- **Data shown**:

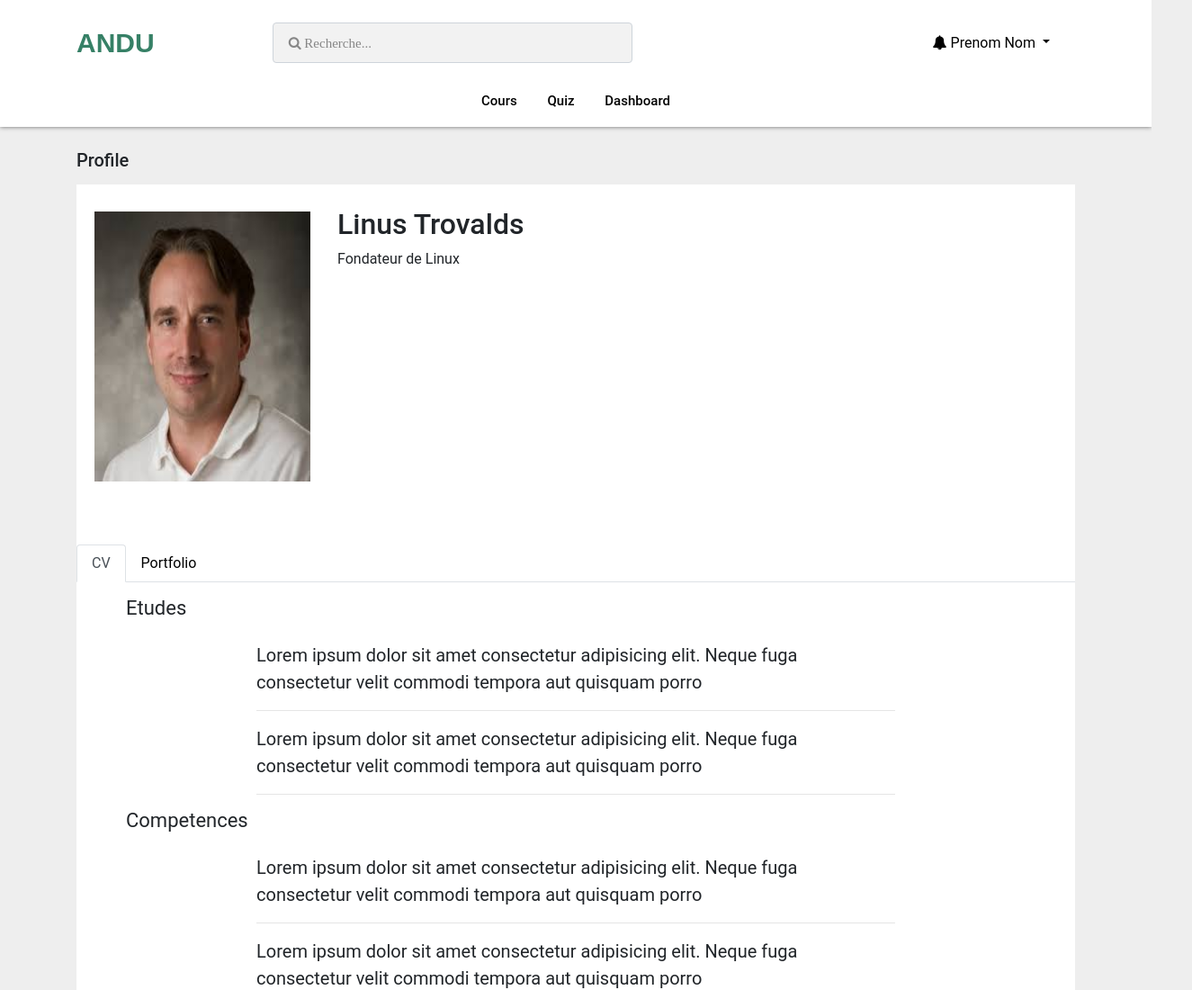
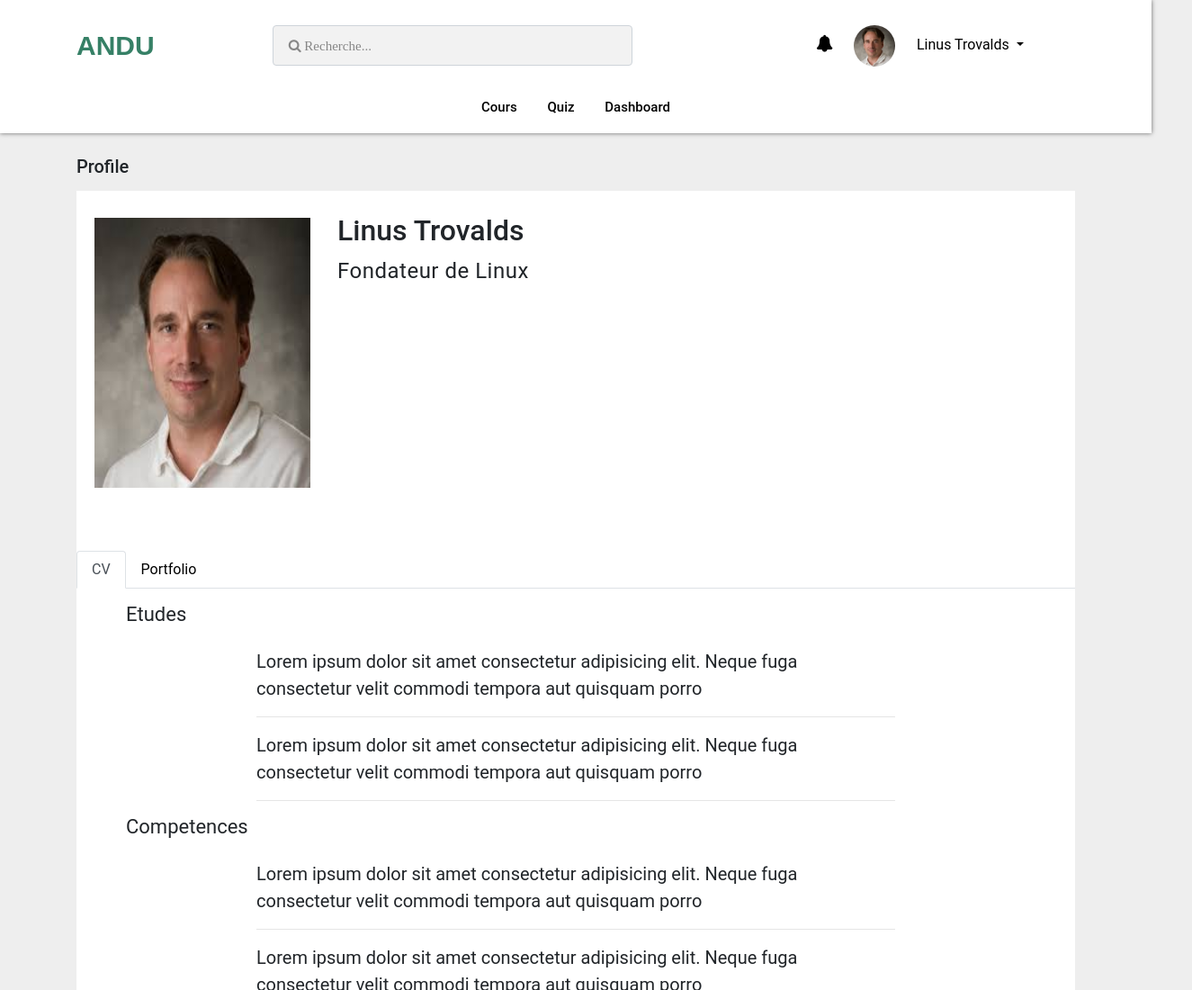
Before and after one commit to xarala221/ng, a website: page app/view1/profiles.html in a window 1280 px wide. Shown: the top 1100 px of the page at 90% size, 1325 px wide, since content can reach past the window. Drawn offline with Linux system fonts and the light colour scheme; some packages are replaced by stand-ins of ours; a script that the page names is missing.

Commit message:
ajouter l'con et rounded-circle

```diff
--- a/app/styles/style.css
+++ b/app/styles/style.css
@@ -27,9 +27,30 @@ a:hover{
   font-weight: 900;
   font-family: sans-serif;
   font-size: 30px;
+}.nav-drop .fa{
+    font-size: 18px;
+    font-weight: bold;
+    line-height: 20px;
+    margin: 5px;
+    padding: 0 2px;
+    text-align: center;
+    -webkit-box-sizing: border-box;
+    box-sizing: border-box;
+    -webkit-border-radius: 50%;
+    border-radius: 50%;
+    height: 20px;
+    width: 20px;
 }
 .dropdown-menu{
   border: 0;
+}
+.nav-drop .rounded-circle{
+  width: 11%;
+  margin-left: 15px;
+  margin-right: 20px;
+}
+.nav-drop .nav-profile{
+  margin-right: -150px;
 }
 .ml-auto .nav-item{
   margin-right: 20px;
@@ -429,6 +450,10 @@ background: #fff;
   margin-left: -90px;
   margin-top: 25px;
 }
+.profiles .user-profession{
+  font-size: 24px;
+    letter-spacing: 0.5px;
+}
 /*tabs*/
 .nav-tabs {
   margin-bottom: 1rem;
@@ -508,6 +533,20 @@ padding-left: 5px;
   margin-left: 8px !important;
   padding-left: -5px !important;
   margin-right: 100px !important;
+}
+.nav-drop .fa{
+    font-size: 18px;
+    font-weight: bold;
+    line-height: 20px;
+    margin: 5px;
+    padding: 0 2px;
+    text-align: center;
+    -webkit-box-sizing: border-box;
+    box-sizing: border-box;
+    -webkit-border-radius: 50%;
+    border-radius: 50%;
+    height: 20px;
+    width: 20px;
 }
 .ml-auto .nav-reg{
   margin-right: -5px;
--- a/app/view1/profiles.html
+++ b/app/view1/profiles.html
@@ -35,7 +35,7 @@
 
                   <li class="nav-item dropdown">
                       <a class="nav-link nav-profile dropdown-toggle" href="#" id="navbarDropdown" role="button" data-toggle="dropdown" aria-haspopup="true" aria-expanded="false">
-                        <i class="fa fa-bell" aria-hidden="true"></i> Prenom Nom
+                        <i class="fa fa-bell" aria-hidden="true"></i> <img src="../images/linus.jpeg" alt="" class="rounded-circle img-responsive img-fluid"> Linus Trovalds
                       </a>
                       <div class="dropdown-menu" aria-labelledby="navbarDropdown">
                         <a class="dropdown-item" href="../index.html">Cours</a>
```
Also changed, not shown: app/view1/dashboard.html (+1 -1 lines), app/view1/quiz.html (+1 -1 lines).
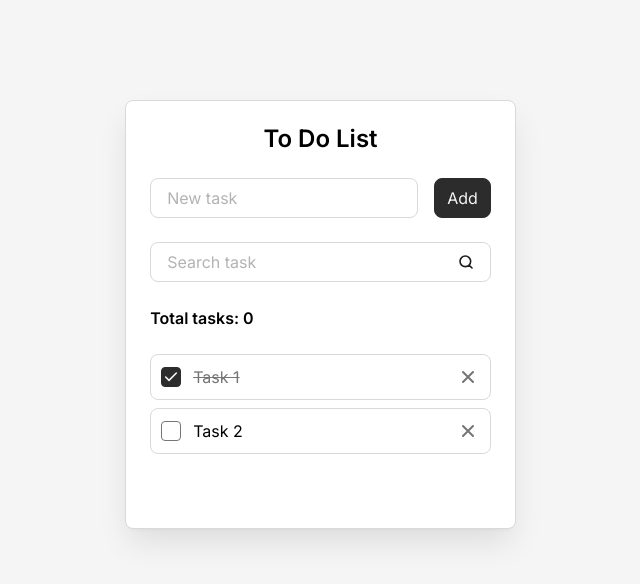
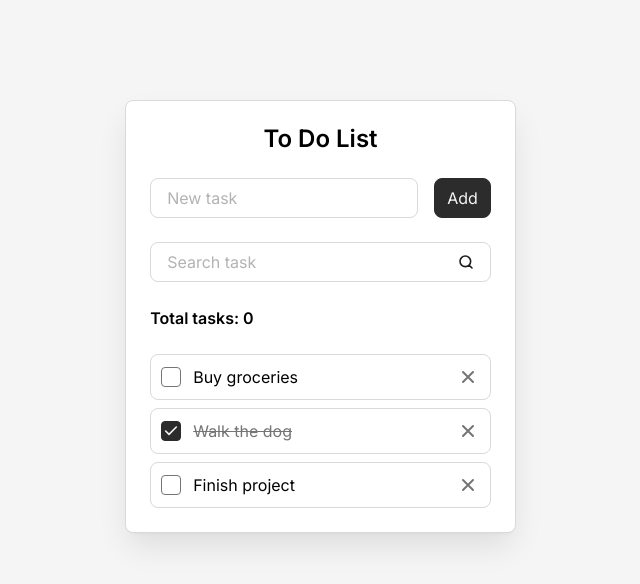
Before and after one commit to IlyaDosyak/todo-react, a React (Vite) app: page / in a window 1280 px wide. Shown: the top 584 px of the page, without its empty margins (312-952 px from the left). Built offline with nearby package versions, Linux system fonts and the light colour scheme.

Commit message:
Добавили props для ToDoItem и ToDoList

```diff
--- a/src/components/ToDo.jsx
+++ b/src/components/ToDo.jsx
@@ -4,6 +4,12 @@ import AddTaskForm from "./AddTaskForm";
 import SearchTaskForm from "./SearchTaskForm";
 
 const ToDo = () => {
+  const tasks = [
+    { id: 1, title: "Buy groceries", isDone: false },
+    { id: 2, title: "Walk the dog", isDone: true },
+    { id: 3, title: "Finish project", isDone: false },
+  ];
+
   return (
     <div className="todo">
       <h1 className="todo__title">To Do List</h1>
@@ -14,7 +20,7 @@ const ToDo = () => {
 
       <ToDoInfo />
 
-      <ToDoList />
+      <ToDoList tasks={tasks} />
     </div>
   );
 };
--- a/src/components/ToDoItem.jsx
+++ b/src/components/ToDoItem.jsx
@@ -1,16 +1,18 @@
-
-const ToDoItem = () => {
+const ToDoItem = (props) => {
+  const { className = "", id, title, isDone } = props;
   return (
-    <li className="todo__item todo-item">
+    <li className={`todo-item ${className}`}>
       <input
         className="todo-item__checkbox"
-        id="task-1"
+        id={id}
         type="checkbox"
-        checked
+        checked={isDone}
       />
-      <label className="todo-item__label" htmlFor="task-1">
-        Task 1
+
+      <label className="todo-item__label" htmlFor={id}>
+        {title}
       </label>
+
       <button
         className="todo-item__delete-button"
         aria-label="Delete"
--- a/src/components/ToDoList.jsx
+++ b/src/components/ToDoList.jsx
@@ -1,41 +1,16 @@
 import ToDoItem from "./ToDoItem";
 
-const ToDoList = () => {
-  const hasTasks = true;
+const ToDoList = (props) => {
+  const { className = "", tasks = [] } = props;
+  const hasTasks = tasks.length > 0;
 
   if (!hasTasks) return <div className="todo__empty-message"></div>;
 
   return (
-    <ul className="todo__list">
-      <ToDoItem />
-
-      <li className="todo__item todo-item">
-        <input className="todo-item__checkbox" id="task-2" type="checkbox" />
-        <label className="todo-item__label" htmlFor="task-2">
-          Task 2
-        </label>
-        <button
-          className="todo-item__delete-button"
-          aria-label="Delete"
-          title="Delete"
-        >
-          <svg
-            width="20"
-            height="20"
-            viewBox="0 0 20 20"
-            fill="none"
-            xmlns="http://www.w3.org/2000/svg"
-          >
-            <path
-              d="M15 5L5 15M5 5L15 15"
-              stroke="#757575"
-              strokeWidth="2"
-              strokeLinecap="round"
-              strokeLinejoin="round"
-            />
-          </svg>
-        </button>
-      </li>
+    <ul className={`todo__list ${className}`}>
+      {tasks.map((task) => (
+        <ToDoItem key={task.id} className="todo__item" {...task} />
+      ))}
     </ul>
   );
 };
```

- **Problem**: Scan the records above for the word "from". Show each line in which it appears.

- **Task output**:
Before and after one commit to IlyaDosyak/todo-react, a React (Vite) app: page / in a window 1280 px wide. Shown: the top 584 px of the page, without its empty margins (312-952 px from the left). Built offline with nearby package versions, Linux system fonts and the light colour scheme.
@@ -4,6 +4,12 @@ import AddTaskForm from "./AddTaskForm";
 import SearchTaskForm from "./SearchTaskForm";
 import ToDoItem from "./ToDoItem";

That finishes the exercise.